Contessa Nettel was a camera company in Stuttgart under the direction of Dr. August Nagel that offered buyers about forty different models including many variations of the Cocarette in the 1920s. The company merged with the group that formed Zeiss Ikon in 1926, but Nagel was out of his comfort zone there, and he left to start up the Dr. Nagel-Werke factory that was ultimately acquired by Kodak in 1932. Around that time, Nagel developed the first pre-loaded 35mm cassette for the Retina.
Nagel probably was personally responsible for the design of the Cocarette, but it is hard to know at this remove how much of a hand he took in the design of later models. However, all the cameras that came from his factory clearly met his exacting requirements for design excellence. Shortly before August Nagel died in 1943 his son, Helmut Nagel, took over the direction of the company, managing it though the war and for many years afterward. A large number of lenses, camera components and newly developed prototypes had been hidden in a secret bunker before the war's end; with the help of U.S. overseers, the company managed to get its cameras back into production within months of the surrender.
The camera was otherwise in nice condition for its age, requiring only a cleaning of the three lens elements to get it usable. By attaching a transparent target to the rails at the film plane I was able to verify proper lens collimation, and also discovered the process that the front lens needed to be flipped so the convex side faced outward. The lens proved nicely sharp in use, and the available 1/100 shutter speed made hand held shots feasible. To reduce the liklihood of camera shake I used a cable release, and also taped a simple frame-type finder to the side which gave me a much better view of my subjects than the bright, but too small reflex finder.

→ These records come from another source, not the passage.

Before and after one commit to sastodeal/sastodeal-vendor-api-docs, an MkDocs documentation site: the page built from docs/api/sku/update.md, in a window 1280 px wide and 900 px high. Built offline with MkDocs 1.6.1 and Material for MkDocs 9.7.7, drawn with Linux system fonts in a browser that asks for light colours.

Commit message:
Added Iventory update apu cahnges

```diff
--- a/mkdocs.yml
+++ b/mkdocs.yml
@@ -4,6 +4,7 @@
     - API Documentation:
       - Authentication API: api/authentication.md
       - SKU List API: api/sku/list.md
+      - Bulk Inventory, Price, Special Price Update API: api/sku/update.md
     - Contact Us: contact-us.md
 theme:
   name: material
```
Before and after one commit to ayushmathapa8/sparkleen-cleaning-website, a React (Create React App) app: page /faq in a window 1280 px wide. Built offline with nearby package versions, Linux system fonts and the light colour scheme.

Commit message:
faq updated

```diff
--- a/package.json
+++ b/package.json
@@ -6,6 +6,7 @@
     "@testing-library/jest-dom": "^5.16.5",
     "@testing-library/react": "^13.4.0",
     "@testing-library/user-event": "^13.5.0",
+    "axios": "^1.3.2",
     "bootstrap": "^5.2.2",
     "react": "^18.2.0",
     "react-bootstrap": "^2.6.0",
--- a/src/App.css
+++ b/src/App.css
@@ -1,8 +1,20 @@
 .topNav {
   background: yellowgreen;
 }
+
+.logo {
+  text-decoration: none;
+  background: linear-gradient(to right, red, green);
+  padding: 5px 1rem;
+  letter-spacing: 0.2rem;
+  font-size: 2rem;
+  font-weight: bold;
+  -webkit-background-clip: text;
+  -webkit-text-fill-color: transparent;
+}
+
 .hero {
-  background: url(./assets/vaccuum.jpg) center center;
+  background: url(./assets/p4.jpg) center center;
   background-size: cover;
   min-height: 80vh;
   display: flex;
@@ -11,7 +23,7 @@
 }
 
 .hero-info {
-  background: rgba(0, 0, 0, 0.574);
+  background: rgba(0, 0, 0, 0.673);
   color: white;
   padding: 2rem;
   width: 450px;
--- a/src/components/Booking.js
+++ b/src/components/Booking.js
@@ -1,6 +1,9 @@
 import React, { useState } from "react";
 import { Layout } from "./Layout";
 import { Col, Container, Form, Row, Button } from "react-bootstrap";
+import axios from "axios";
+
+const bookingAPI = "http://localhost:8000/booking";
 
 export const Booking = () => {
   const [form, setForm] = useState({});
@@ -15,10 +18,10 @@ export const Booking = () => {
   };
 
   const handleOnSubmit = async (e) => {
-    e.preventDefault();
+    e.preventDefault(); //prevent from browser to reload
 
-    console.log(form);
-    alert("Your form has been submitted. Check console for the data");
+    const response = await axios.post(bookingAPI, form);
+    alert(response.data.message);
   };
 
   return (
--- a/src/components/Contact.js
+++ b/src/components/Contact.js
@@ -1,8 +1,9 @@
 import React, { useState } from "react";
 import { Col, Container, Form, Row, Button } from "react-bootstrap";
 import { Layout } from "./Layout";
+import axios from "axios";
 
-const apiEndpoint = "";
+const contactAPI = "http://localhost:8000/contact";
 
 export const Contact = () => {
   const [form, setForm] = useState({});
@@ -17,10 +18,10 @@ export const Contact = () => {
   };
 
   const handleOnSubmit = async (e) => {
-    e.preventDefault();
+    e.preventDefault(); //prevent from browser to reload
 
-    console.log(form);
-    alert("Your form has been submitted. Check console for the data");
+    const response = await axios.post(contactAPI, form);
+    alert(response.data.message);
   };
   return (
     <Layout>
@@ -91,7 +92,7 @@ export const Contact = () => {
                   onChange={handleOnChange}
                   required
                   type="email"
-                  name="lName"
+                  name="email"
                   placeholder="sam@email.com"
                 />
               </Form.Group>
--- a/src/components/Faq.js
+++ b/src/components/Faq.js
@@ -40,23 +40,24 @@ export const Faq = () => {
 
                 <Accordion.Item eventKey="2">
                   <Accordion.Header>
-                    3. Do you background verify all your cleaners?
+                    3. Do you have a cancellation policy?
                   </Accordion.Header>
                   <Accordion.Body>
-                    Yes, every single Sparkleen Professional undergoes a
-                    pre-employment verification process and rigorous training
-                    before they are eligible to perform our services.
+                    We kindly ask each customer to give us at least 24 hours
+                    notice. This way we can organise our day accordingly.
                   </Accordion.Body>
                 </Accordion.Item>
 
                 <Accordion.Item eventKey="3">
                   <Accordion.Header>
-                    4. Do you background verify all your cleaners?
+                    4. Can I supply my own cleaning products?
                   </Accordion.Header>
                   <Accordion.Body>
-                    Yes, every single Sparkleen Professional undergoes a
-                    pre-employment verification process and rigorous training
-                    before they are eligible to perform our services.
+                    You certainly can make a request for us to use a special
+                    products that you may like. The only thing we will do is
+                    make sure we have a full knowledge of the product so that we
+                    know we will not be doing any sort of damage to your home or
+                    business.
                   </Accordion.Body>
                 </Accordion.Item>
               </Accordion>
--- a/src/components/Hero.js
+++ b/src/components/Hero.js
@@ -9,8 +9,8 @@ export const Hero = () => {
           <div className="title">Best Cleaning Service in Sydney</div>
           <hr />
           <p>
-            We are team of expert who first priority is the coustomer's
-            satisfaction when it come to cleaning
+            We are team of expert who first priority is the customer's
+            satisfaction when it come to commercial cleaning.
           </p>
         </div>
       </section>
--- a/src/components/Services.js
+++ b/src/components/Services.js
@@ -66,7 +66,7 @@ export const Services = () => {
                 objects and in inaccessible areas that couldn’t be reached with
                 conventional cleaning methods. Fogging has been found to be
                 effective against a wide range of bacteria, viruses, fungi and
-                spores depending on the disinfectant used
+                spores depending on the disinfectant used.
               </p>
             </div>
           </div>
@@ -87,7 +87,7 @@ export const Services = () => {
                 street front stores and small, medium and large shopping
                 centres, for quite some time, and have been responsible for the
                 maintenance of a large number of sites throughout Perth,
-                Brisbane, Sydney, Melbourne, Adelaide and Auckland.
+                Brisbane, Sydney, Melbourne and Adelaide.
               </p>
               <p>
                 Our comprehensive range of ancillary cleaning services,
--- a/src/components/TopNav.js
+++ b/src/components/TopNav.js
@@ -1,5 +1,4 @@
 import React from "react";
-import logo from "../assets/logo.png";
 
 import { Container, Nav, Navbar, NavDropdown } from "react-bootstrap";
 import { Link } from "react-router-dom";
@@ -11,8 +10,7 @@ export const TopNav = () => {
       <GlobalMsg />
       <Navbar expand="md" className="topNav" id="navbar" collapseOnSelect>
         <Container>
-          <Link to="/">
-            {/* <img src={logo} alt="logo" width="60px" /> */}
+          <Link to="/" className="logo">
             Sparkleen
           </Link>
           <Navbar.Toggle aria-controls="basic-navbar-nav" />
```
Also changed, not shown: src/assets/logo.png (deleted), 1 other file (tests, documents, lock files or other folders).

These pictures of the fountain and the enlarged central section demonstrate the good resolution of the lens at f31.
Two more shots from my first roll through the camera: